In response, various groups, including the government and civil society organisations, have attempted to find peace, but their efforts have yielded limited results due to flawed approaches. To address this, experts propose embracing Conflict Early Warning Early Response System (CEWERS) as a non-kinetic conflict prevention approach.
CEWERS involves actions to promptly respond to conflict indicators, from monitoring and reporting to analysis and early warning dispatch. Testimonies from victims, frontline personnel, and conflict monitors highlight the importance of timely conflict indicators in preventing violence and promoting human security.
Recognising the impact of technology misuse on escalating violence, experts advocate for an information-based conflict prevention system, complementing the efforts of security agencies. Moreover, the government’s responsibility to provide security has been challenged as peaceful communities have become battlegrounds, affected by factors like unemployment, ethnic tensions, and illegal arms influx.
To address these challenges, deploying conflict early warning early response is crucial.

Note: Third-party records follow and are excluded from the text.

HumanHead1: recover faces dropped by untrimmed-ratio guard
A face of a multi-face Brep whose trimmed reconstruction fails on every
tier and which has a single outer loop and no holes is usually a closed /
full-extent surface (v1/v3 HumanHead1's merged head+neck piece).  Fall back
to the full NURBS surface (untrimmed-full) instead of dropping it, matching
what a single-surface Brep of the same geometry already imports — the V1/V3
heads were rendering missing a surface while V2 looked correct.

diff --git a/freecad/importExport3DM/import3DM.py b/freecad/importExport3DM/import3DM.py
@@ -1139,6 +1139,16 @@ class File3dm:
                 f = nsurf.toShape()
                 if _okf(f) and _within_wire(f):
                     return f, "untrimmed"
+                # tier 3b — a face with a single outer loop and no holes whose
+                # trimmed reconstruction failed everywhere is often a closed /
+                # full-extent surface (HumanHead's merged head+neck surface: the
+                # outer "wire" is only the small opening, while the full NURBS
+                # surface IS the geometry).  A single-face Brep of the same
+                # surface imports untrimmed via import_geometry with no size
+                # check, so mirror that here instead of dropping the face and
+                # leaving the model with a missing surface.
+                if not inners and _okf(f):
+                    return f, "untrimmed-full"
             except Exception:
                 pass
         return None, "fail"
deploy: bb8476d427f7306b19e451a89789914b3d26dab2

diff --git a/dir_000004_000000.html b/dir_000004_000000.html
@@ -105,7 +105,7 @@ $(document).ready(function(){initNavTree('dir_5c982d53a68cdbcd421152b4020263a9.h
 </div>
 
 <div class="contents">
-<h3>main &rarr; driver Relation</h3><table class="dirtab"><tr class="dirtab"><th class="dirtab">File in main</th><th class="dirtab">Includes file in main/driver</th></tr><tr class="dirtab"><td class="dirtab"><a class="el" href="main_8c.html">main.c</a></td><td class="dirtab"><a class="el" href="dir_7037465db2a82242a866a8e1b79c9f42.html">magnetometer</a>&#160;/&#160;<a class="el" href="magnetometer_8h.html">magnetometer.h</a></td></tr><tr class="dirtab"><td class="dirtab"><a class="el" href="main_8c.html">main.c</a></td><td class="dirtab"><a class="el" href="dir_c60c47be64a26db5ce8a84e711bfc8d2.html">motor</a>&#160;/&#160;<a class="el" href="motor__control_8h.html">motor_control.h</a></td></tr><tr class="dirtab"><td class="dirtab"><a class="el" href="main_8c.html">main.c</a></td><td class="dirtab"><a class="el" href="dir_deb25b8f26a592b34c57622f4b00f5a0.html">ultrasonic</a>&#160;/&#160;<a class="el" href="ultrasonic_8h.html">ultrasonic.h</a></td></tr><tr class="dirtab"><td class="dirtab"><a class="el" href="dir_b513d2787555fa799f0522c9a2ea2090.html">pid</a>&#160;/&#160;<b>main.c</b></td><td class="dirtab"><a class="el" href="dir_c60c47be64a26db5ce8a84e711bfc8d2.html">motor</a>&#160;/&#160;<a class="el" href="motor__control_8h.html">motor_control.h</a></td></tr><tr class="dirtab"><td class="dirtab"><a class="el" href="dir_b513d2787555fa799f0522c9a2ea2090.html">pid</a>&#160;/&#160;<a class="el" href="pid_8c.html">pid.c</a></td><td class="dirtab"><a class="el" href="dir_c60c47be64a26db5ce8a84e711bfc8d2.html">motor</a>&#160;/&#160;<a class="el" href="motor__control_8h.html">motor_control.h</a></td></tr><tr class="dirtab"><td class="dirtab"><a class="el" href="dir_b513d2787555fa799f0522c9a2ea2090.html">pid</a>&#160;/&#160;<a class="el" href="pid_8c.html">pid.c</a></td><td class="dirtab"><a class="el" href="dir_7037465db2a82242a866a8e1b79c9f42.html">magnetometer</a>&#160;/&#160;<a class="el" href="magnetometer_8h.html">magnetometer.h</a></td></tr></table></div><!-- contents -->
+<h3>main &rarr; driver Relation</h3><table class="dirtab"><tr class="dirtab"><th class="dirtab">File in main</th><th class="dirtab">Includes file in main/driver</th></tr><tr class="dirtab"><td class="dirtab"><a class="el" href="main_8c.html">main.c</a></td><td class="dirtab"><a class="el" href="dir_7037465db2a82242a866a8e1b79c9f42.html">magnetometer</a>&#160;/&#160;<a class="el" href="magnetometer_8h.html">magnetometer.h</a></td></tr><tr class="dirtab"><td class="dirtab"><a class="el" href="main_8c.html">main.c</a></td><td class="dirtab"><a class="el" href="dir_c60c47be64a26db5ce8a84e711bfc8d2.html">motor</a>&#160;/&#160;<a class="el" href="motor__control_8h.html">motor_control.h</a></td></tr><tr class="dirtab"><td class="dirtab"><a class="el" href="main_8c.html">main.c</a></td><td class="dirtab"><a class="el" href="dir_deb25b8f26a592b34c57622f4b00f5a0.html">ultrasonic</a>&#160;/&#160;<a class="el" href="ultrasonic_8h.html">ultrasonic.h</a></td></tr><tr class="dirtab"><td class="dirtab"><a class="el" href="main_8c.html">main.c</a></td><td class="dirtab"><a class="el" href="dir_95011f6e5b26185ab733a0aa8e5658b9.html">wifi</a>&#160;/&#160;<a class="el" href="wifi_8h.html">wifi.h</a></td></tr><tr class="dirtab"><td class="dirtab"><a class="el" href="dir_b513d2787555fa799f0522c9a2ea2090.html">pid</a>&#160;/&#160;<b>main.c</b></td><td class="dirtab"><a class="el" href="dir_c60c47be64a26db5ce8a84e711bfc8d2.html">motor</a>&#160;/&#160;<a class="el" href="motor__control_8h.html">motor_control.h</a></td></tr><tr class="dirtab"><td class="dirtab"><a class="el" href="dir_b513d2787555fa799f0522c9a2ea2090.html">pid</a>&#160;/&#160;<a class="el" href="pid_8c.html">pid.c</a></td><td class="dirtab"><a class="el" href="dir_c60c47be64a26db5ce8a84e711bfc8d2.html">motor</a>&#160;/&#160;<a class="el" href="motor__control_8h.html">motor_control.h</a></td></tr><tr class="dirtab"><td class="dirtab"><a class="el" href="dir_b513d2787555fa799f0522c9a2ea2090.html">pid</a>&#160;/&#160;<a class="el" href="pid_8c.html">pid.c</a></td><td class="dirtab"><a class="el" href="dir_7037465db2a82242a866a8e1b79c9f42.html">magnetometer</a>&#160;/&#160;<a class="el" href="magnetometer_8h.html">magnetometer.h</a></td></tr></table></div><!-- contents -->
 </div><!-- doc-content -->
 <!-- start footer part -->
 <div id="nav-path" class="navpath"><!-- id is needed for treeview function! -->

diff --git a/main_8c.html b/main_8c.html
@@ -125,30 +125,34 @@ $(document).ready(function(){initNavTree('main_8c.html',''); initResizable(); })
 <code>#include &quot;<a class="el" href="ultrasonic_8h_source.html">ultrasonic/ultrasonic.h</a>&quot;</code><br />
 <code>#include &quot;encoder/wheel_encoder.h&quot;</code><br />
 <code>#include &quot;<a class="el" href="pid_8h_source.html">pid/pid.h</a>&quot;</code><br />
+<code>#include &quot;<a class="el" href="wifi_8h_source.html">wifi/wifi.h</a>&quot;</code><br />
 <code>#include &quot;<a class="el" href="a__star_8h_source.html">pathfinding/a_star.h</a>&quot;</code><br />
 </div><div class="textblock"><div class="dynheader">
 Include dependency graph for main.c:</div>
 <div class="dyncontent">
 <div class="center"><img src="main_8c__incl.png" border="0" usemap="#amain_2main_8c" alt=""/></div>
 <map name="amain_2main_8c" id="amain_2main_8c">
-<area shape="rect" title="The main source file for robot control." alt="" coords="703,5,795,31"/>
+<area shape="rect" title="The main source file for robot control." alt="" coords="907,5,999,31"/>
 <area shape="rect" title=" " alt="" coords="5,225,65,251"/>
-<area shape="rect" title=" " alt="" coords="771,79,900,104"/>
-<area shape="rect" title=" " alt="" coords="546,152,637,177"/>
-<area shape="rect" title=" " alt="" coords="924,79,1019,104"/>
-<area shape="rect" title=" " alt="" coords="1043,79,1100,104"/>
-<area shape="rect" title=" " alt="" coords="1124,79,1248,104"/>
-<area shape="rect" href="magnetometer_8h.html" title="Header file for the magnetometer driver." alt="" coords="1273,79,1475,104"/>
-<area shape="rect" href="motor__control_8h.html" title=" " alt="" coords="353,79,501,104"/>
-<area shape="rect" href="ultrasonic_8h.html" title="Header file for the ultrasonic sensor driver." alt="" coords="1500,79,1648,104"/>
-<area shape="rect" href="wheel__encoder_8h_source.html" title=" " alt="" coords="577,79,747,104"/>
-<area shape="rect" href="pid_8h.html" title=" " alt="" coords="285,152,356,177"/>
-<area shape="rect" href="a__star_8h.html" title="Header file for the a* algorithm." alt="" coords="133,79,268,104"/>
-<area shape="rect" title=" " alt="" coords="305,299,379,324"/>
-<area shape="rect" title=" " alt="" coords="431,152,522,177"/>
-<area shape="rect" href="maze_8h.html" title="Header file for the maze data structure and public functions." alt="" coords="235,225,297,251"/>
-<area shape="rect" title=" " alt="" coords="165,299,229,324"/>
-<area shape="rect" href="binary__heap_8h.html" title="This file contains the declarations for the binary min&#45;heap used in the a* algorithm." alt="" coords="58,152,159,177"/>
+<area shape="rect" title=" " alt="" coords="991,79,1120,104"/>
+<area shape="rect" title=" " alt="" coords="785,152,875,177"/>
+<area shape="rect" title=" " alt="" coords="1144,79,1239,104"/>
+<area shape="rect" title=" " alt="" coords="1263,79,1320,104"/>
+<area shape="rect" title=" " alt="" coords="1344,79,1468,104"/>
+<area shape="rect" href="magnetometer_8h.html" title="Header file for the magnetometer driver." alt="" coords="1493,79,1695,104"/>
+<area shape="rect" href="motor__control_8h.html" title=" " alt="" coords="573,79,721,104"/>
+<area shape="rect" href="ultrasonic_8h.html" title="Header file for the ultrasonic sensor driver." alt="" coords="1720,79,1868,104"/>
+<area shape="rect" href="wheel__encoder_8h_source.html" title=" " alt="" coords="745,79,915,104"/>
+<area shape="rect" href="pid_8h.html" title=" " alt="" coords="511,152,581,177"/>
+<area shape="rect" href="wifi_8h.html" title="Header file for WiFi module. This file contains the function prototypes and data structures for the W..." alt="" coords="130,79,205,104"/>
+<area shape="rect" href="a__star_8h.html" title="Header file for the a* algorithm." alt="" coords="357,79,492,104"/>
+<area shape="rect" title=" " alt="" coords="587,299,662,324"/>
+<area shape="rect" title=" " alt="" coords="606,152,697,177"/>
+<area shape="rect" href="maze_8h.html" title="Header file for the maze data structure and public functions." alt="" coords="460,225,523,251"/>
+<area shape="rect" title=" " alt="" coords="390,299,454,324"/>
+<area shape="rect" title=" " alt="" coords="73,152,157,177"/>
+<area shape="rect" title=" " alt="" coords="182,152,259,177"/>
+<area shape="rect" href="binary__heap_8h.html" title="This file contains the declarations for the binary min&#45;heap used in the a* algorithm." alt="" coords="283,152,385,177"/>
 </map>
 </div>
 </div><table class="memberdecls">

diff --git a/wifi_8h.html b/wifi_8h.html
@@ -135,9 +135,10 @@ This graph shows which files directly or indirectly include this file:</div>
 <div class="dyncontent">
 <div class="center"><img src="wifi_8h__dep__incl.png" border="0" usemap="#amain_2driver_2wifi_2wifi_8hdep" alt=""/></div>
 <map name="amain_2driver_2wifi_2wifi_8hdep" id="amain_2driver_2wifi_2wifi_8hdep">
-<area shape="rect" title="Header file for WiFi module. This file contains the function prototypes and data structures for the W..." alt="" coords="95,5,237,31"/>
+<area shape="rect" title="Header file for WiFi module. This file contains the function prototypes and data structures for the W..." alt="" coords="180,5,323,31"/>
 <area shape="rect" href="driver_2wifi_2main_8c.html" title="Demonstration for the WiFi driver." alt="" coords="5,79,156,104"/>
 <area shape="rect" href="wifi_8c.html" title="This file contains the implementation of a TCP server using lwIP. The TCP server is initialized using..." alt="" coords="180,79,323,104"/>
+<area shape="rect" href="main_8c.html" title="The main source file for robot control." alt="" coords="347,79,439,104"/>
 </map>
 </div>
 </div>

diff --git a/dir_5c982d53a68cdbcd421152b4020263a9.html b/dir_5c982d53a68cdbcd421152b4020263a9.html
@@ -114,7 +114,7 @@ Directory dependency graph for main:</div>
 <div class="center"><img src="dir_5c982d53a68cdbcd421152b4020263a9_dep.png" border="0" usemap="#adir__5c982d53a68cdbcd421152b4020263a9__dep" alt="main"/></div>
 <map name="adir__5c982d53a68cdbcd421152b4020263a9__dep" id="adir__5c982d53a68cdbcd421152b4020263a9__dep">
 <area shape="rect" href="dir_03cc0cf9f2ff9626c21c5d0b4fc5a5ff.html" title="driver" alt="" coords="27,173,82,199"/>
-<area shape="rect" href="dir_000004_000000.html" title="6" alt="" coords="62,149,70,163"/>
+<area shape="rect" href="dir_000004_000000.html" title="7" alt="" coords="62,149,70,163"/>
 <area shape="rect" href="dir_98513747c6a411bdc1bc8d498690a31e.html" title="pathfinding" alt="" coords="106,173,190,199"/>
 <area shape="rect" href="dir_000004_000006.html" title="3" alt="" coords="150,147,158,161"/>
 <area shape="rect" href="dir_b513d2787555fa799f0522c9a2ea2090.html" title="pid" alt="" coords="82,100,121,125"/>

Establishing conflict resilience mechanisms in communities would help identify dangerous indicators before they escalate. Enhancing residents’ conflict sensitivity and monitoring capacity further strengthens community resilience against violence.
The government’s emphasis and investment in CEWERS would support conflict resilience mechanisms, improve conflict indicator reporting, and foster coordination among primary responders. While kinetic force may be necessary for peace enforcement, experts argue that the EWER system offers a more comprehensive approach to understanding the root causes of conflicts.
The current administration of President Bola Tinubu could achieve significant progress, especially in agriculture and living standards, through investing in conflict early warning and early response. Emphasising prevention over cure, this approach would save resources spent on peace enforcement, benefit farmers by creating a peaceful agricultural environment, and boost the economy.
A crucial development in Nigeria’s conflict prevention efforts is the establishment of the National Early Warning Response Group (EWRG) by the Institute for Peace and Conflict Resolution in collaboration with the PARTNER project Consortium sponsored by USAID. To ensure sustainable effectiveness, experts advocate for regulating the Conflict Early Warning Early Response System by enacting the National Peace Policy (NPP) into law.
With support from key stakeholders and lawmakers, the NPP is expected to pave the way for a more coordinated and comprehensive peace practice and operations framework in the country. Embracing the early warning system could be the key to achieving lasting peace and development for Nigeria.